If you’ve ever sat in a job interview where a hiring board is shooting question after question at you—in a Senate-hearing style—then you know what pressure is. This is when an interviewee clings to their “performance mode,” so there’s no use listening to their rehearsed answers that are so polished they’re perfect. While they may qualify for an Oscar, until you get them out of their comfort zone, you’ll never really know who they are. That’s why you need probing questions.
Here are some prime examples of those.
This type of question can throw a candidate off if they are ill prepared, but it’s a much-needed changeup to break the monotony of resume-specific questions. Your goal is not to make the candidate feel uncomfortable for discomfort’s sake, it’s to learn how they respond to unpredictable circumstances—similar to what they may encounter on the job.
Give the candidate a hypothetical situation where they’re asked to pick the lesser of two evils and come out alive. That’s how you test their creative abilities and desire to excel under pressure. If you need someone for a leadership or managerial position rather than someone to stare at a screen for eight hours a day and go home, you need to check how adept the prospective hire is at working their way through a situation. The best part is, there is no correct answer. What you’re testing is their confidence in their abilities and their tenacity—both must-have characteristics to lead a team.
No organization is perfect and, inevitably, there will be conflict among people—especially if they are passionate about their jobs, the company mission, and the higher purpose of the organization. Then there is the reality of what’s needed when working with imperfect human beings who have frailties, which pretty much includes everyone. And gossip, resentment, favoritism, stereotypes, personal relationships, and much more often make their way onto the scene. These human habits make every organization prone to conflict at any given time.
Employees who get riled up by arguments or participate in rebellions because of the slightest inconvenience are generally disliked. And your interview process—in particular, this line of questioning—should be designed to uncover the extreme examples of people who won’t be a good fit. If you prefer someone who can be diplomatic, objective, compassionate, and authoritative when the situation calls for it, ask hypothetical questions and assess their responses. They may be intelligent, but are they emotionally intelligent?
Depending on the nature of a business, its employees will either be required to work in teams or alone (by themselves). To understand how well-equipped a candidate is for either circumstance, you need to simply ask them.
Candidates who admit to working better in teams will naturally be suitable employees for positions that require collaboration and teamwork. Contrarily, candidates who admit to being more independent and enjoying solitary work will naturally perform best at tasks that require leadership and initiative.
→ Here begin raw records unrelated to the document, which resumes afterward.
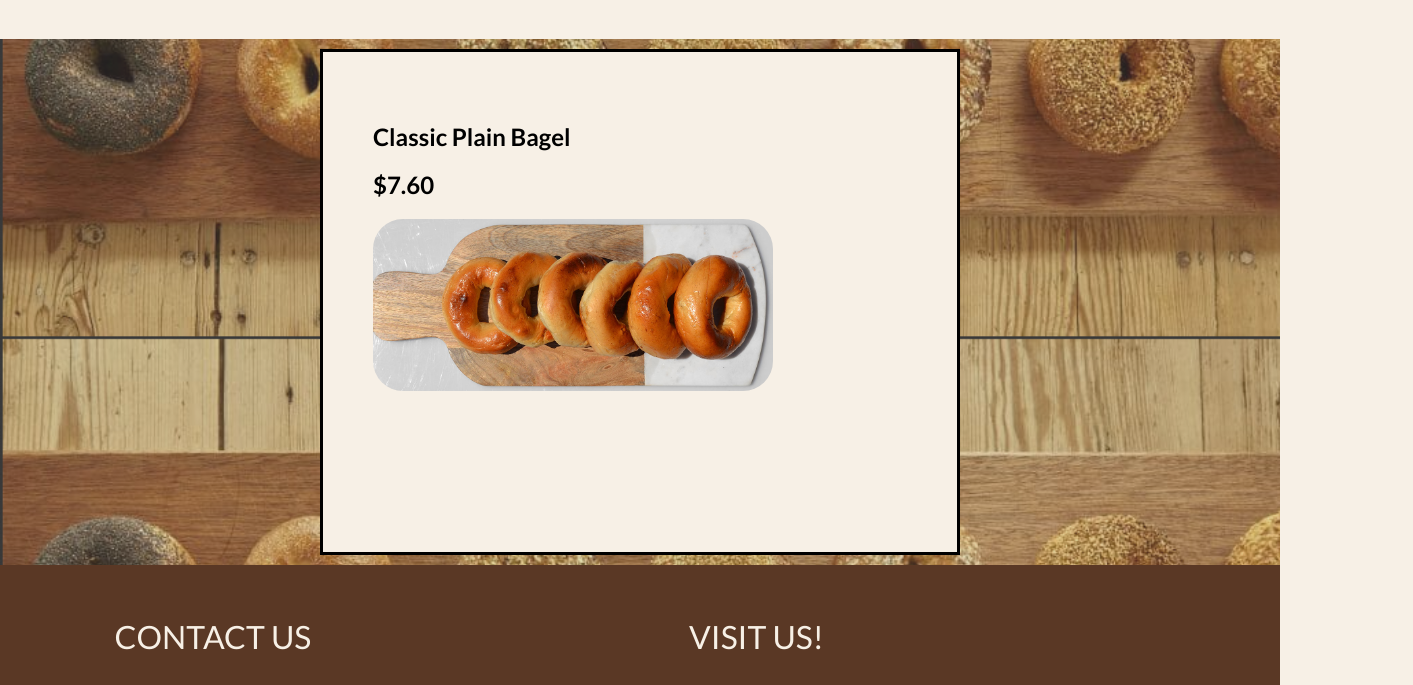
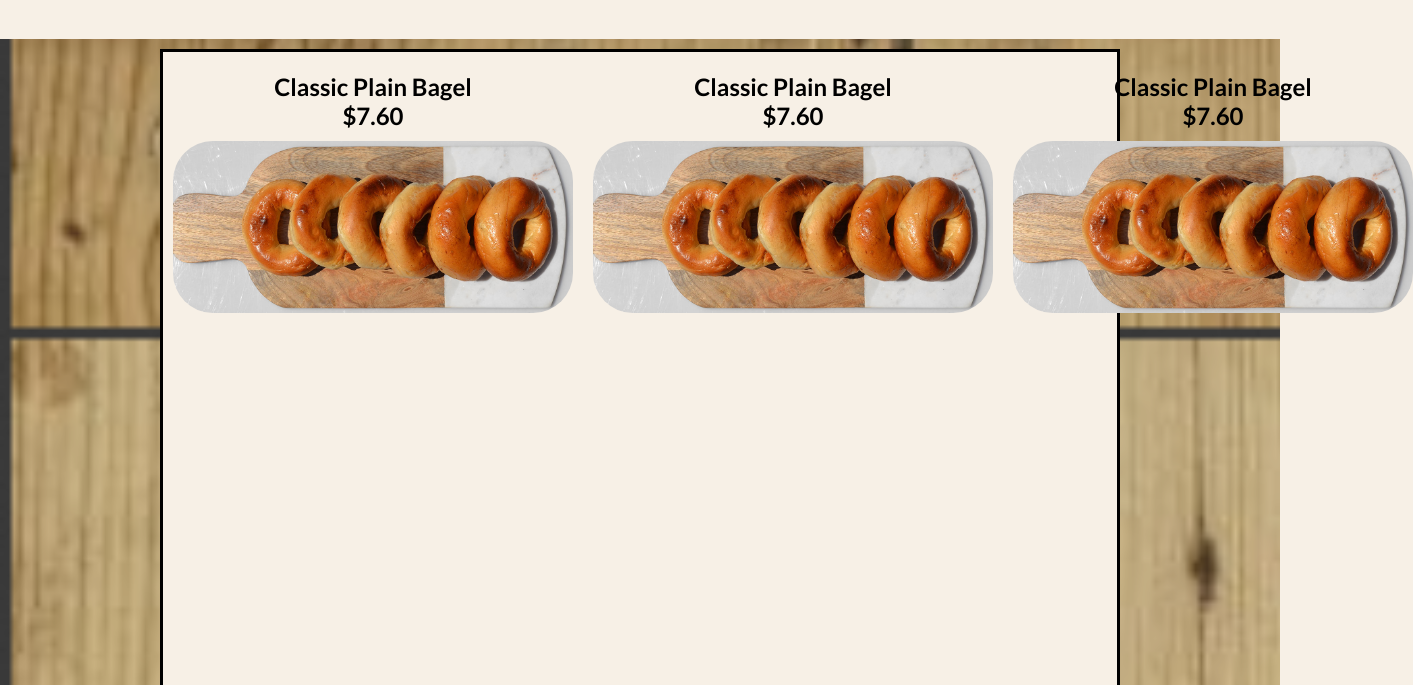
Before and after one commit to boredmangetspaid/restaurant, a website built with webpack: page src/template.html in a window 1280 px wide. Both pictures are taken after a click on the button "Menu". Shown: the part 96-781 px from the top of the page, 1413 px wide, since content can reach past the window. Built offline with nearby package versions, Linux system fonts and the light colour scheme.

Commit message:
changed background to fit dynamically with content

```diff
--- a/src/menu.js
+++ b/src/menu.js
@@ -1,15 +1,40 @@
 import { footer } from "./footer"
-import {menuItem} from "./menuItem.js"
+import { menuItem } from "./menuItem.js"
 import plainBagelImage from "./assets/plain.png"
 export const loadMenu = function loadMenu() {
    const content = document.getElementById("content")
    //container for menu
    const menuContainer = document.createElement("div");
-   menuContainer.id ="menuContainer";
+   menuContainer.id = "menuContainer";
 
    //menu items
-   const plainBagel= menuItem("Classic Plain Bagel","$7.60",plainBagelImage)
+   const plainBagel = menuItem("Classic Plain Bagel", "$7.60", plainBagelImage)
    menuContainer.appendChild(plainBagel)
+
+   const plainBagel2 = menuItem("Classic Plain Bagel", "$7.60", plainBagelImage)
+   menuContainer.appendChild(plainBagel2)
+
+   const plainBagel3 = menuItem("Classic Plain Bagel", "$7.60", plainBagelImage)
+   menuContainer.appendChild(plainBagel3)
+
+   const plainBagel4 = menuItem("Classic Plain Bagel", "$7.60", plainBagelImage)
+   menuContainer.appendChild(plainBagel4)
+
+   const plainBagel5 = menuItem("Classic Plain Bagel", "$7.60", plainBagelImage)
+   menuContainer.appendChild(plainBagel5)
+
+   const plainBagel6 = menuItem("Classic Plain Bagel", "$7.60", plainBagelImage)
+   menuContainer.appendChild(plainBagel6)
+
+   const plainBagel7 = menuItem("Classic Plain Bagel", "$7.60", plainBagelImage)
+   menuContainer.appendChild(plainBagel7)
+
+   const plainBagel8 = menuItem("Classic Plain Bagel", "$7.60", plainBagelImage)
+   menuContainer.appendChild(plainBagel8)
+
+   const plainBagel9 = menuItem("Classic Plain Bagel", "$7.60", plainBagelImage)
+   menuContainer.appendChild(plainBagel9)
+
 
    content.appendChild(menuContainer)
    footer()
--- a/src/styles.css
+++ b/src/styles.css
@@ -1,19 +1,21 @@
 @import url('https://fonts.googleapis.com/css2?family=Lato:wght@400;700&display=swap');
-*{
+
+* {
     box-sizing: border-box;
 }
-html {
-    box-sizing: border-box;
+
+html,body {
     margin: 0px;
     padding: 0px;
-    height: 100%;
+    height:auto;
+    min-height:100%;
     font-family: 'Lato', sans-serif;
 }
 
 body {
     background-color: #F7F0E6;
     margin: 0px;
-    height: 100%;
+    height: 100vh;
     padding-top: 1px;
     display: flex;
     flex-direction: column;
@@ -64,13 +66,17 @@
 }
 
 #content {
+    display: flex;
+    flex-direction: column;
+    flex-grow:1;
     position: relative;
-    height: 100%;
+    min-height: auto;
     color: #F7F0E6;
     z-index: 1;
 }
 
 #content::before {
+    height:100%;
     content: "";
     position: absolute;
     top: 0;
@@ -85,8 +91,8 @@
 }
 
 #menu {
-    display:block;
-    margin:100px auto;
+    display: block;
+    margin: 100px auto;
     color: #3B3B3B;
     font-size: 3em;
     background: #C9A37E;
@@ -104,21 +110,29 @@
     color: #F7F0E6;
     font-size: 2em;
     height: 20vh;
-    padding:20px;
+    padding: 20px;
 }
-#menuContainer{
 
-    width:50vw;
-    border:3px black solid;
-    background-color:#F7F0E6;
-    margin:10px auto;
+#menuContainer {
+    display: grid;
+    grid-template-columns: auto auto auto;
+    justify-items: center;
+    width: 75vw;
+    border: 3px black solid;
+    background-color: #F7F0E6;
+    margin: 10px auto;
+    min-height: auto;
 }
+
 .menuItem {
-    width: 500px;
-    height:500px;
-    color:black;
-    padding:50px;
+    width: 400px;
+    height: 700px;
+    color: black;
+    text-align: center;
+    line-height: 10px;
+    margin: 10px;
 }
-.menuItem img{
-    border-radius:30px;
+
+.menuItem img {
+    border-radius: 40px;
 }
--- a/src/template.html
+++ b/src/template.html
@@ -18,7 +18,7 @@
 
 <body>
     <div id="content"></div>
+    <footer id="footer"></footer>
 </body>
-<footer id="footer"></footer>
 
 </html>
```
Lines whose indentation alone changed are shown as unchanged.
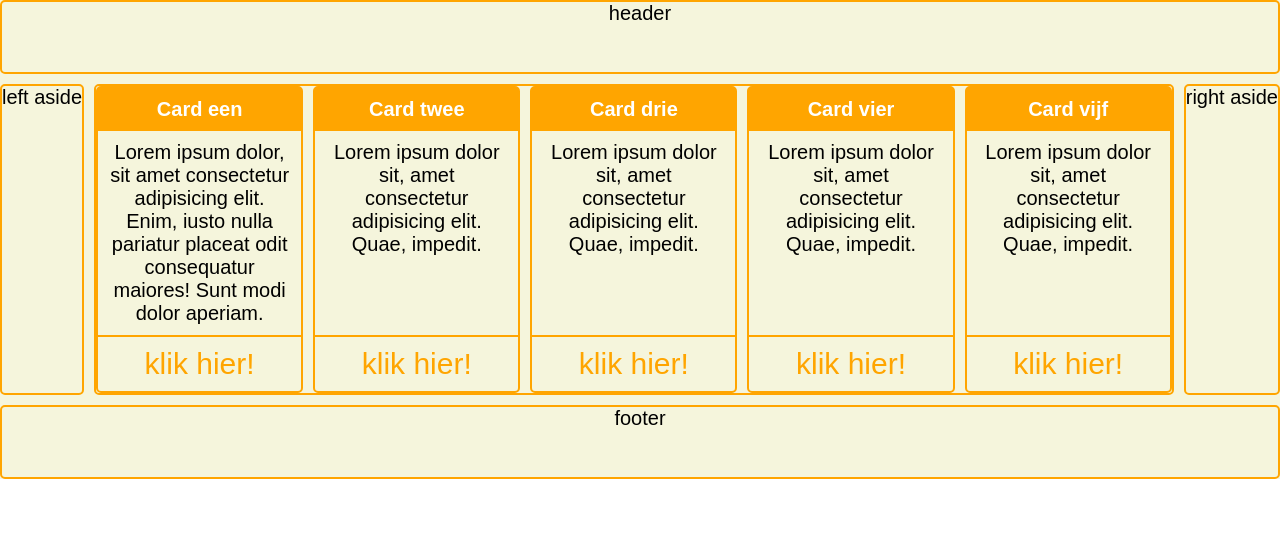
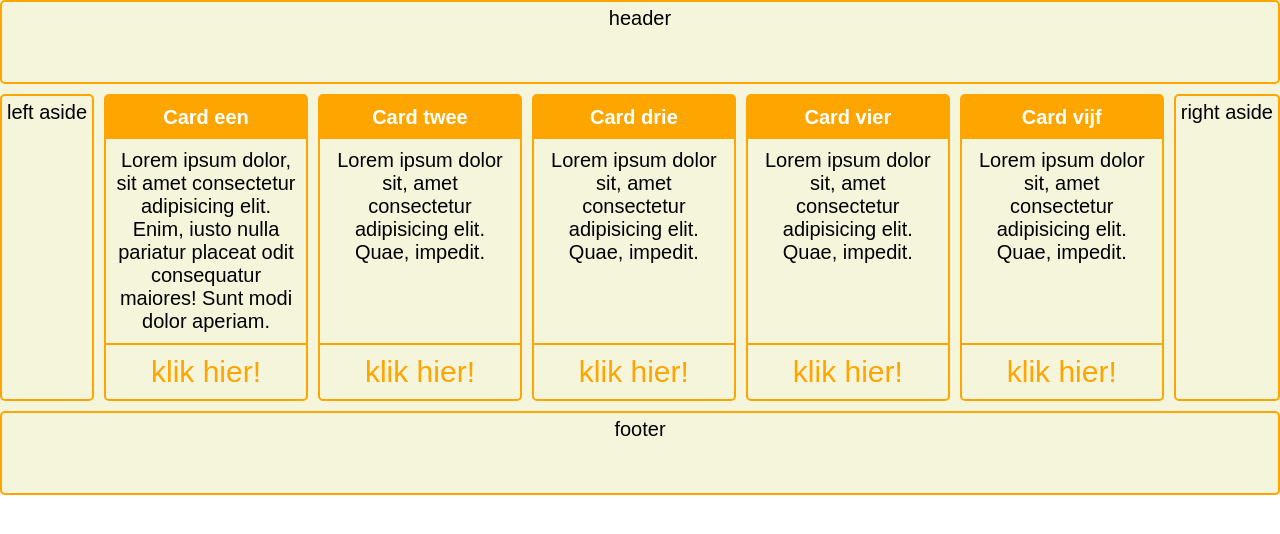
Before and after one commit to Bas-jpg/grid-inside-of-grid, a plain HTML site: page index.html in a window 1280 px wide. Drawn offline with Linux system fonts and the light colour scheme.

Commit message:
quick comit

```diff
--- a/style.css
+++ b/style.css
@@ -22,6 +22,7 @@ header {
   border: 2px solid orange;
   border-radius: 5px;
   height: 70px;
+  padding: 5px;
 }
 
 footer {
@@ -29,18 +30,21 @@ footer {
   border: 2px solid orange;
   border-radius: 5px;
   height: 70px;
+  padding: 5px;
 }
 
 .leftAside {
   grid-area: las;
   border: 2px solid orange;
   border-radius: 5px;
+  padding: 5px;
 }
 
 .rightAside {
   grid-area: ras;
   border: 2px solid orange;
   border-radius: 5px;
+  padding: 5px;
 }
 
 .listing {
@@ -49,8 +53,6 @@ footer {
   list-style: none;
   gap: 10px;
   grid-area: li;
-  border: 2px solid orange;
-  border-radius: 5px;
 }
 
 .listing li {
```
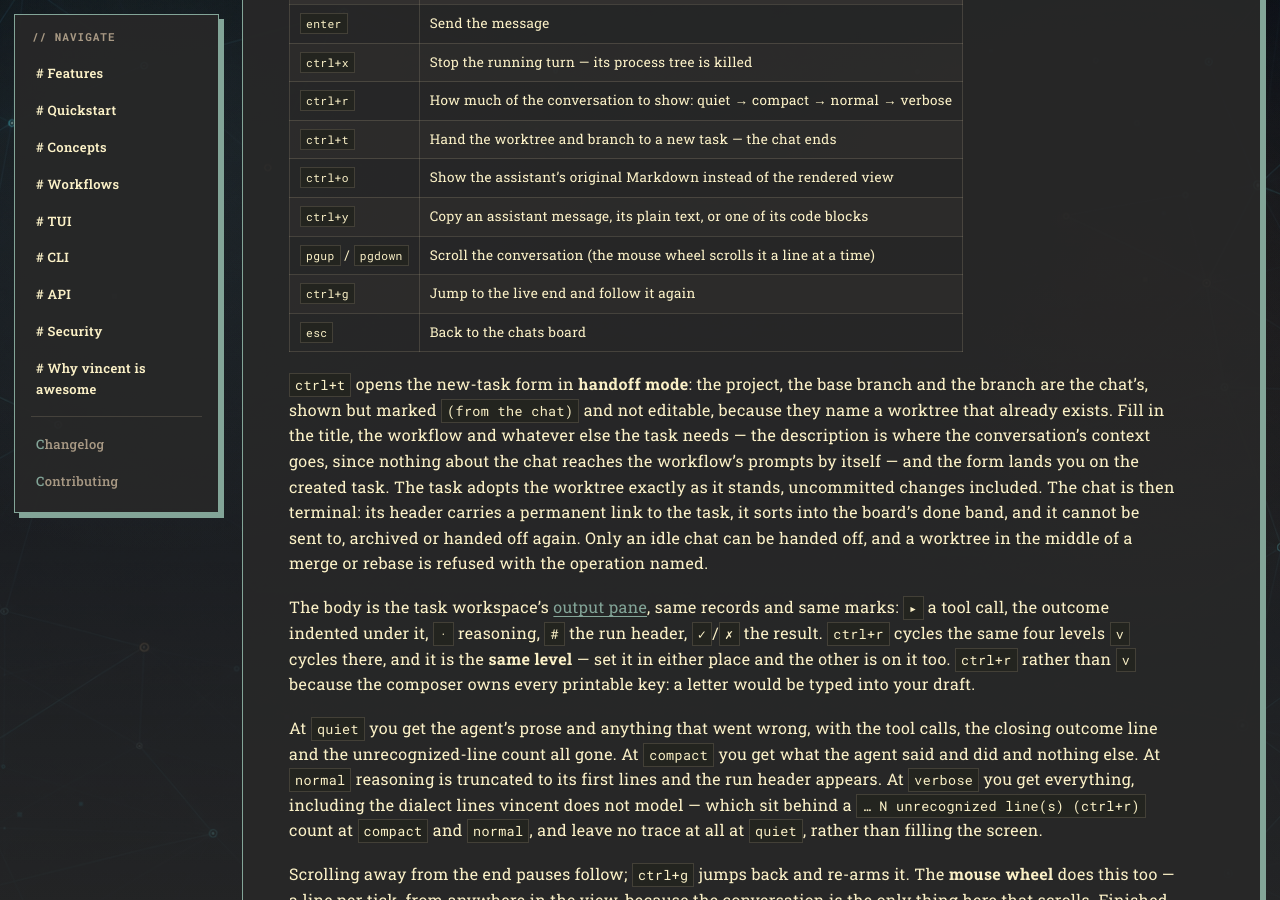
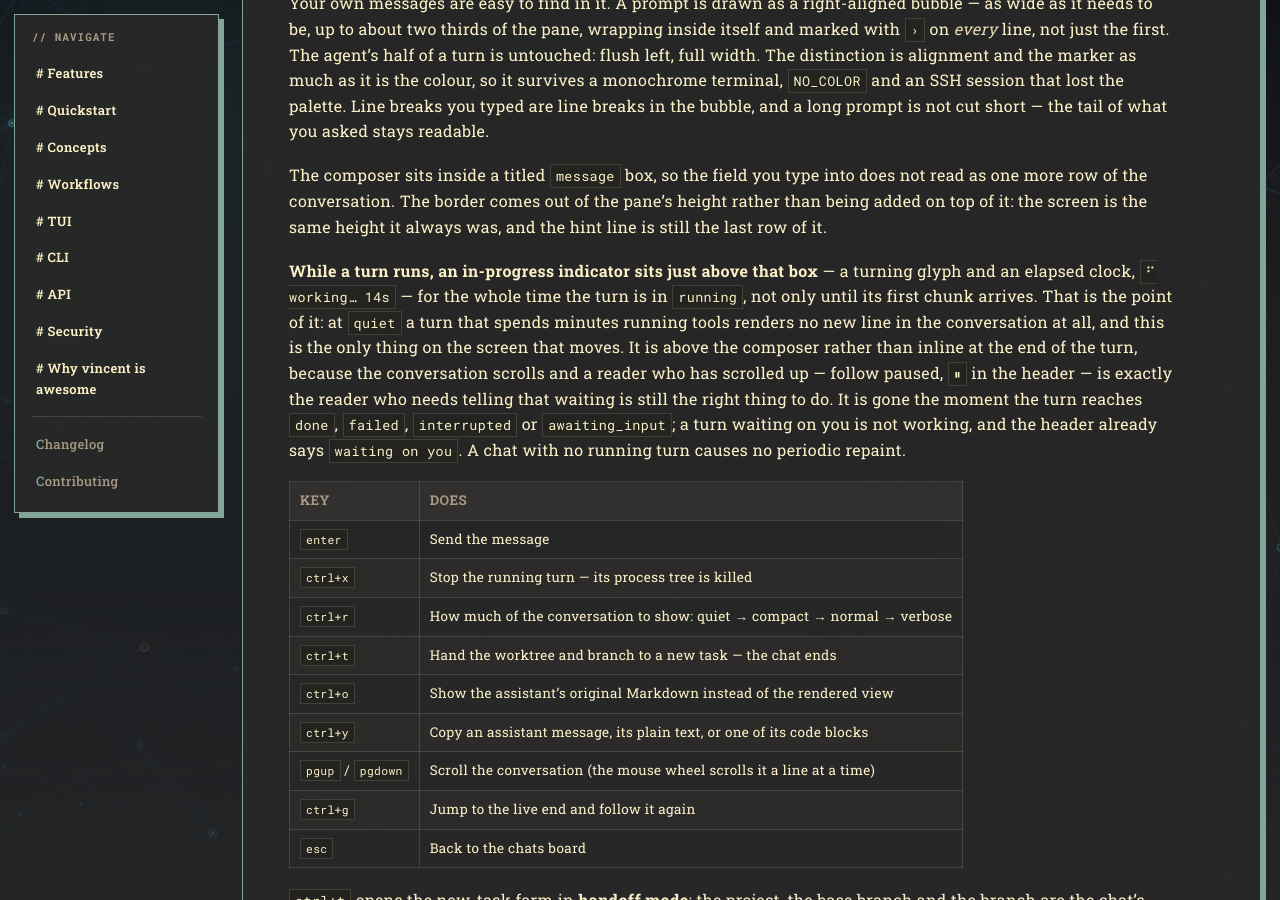
Before and after one commit to lezli01/vincent, a Jekyll site: the page built from docs/guides/tui.md, in a window 1280 px wide and 900 px high, scrolled down 34664 px. Built offline with Jekyll 4.4.1, drawn with Linux system fonts in a browser that asks for light colours; our own code applies the rules of GitHub Pages for plain Markdown files; some of the changed text lies outside the part shown.

Commit message:
docs: document the in-progress indicator in the TUI guide and features
The implementation carried spec §15, the CLI reference and task 089, but not
the two derived pages that describe what a user sees.

`docs/guides/tui.md` documents every view down to the `⏸` follow mark and the
`raw` word in a pane title, and said nothing about the indicator on the three
screens that now draw it: the Output tab's title while its attempt is live, a
running row on the chats board (beside the label, with the last-activity cell
now counting up rather than standing still), and the chat workspace above the
composer.

`docs/features.md` gains one bullet in the TUI section, including that
`vincent chat send` draws the same thing on stderr and never into a redirect.

Refs 089.1

```diff
--- a/docs/guides/tui.md
+++ b/docs/guides/tui.md
@@ -298,6 +298,14 @@
 **Output** gives the selected attempt's live tail or historical transcript the
 entire view. Its selector names the attempt and its position in the task; use
 `←`/`→` (or `h`/`l`) to show another attempt without returning to the timeline.
+While the attempt on screen is still running, the pane's title carries the same
+in-progress indicator the [chat workspace](#chat-workspace) draws — a turning
+glyph and an elapsed clock, `⠋ working… 14s` — beside the level and the follow
+state, so an attempt that is thinking rather than printing is told apart from a
+screen that has stopped repainting. It is on Output only, never on Diff, and it
+follows the attempt being *live* rather than its step being an `agent` step: a
+long `command` step's pane goes quiet for exactly the same reason.
+
 **Step Details** answers the question the other tabs cannot: what this attempt
 was actually *given*. Task Details shows the workflow's template; this shows the
 substitution — the rendered prompt an agent step handed its CLI, the rendered
@@ -1312,6 +1320,14 @@
 counting; and `a` on such a row declines with a note instead of asking to remove
 a worktree that is already gone, or that a handoff gave to a task.
 
+A `running` row moves. Its state cell carries a turning glyph **beside** the
+`running` label rather than instead of it — the cell is a fixed-width column in
+the same state vocabulary every other row uses — and its last-activity cell
+counts up while the turn runs instead of standing still. Nothing else animates:
+an `awaiting_input` chat is waiting on you rather than working, and the header
+already badges it. A board with no running chat repaints no more often than it
+did before.
+
 `n` is the one key whose meaning depends on where you are: on this board it
 starts a chat, everywhere else it opens the new-task form. The create form takes
 project, title, agent, model, effort and base branch; `ctrl+s` creates and drops
@@ -1374,6 +1390,19 @@
 not read as one more row of the conversation. The border comes out of the pane's
 height rather than being added on top of it: the screen is the same height it
 always was, and the hint line is still the last row of it.
+
+**While a turn runs, an in-progress indicator sits just above that box** — a
+turning glyph and an elapsed clock, `⠋ working… 14s` — for the whole time the
+turn is in `running`, not only until its first chunk arrives. That is the point
+of it: at `quiet` a turn that spends minutes running tools renders no new line
+in the conversation at all, and this is the only thing on the screen that moves.
+It is above the composer rather than inline at the end of the turn, because the
+conversation scrolls and a reader who has scrolled up — follow paused, `⏸` in
+the header — is exactly the reader who needs telling that waiting is still the
+right thing to do. It is gone the moment the turn reaches `done`, `failed`,
+`interrupted` or `awaiting_input`; a turn waiting on you is not working, and the
+header already says `waiting on you`. A chat with no running turn causes no
+periodic repaint.
 
 | Key | Does |
 |---|---|
```
Also changed, not shown: docs/features.md (+9 -0 lines).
It’s important to consider the personality-based requirements of the position you’re hiring for instead of just the skill-based ones. This question helps you cater to the former and understand whether a candidate fits not only the organizational culture but also the job description.
Conducting interviews and sifting through applications is tough. If you’re looking for professional recruiting firms in Austin, San Antonio and Houston, contact Brookwoods Group to get the process for finding the perfect-fit candidates for both your team and your organization started.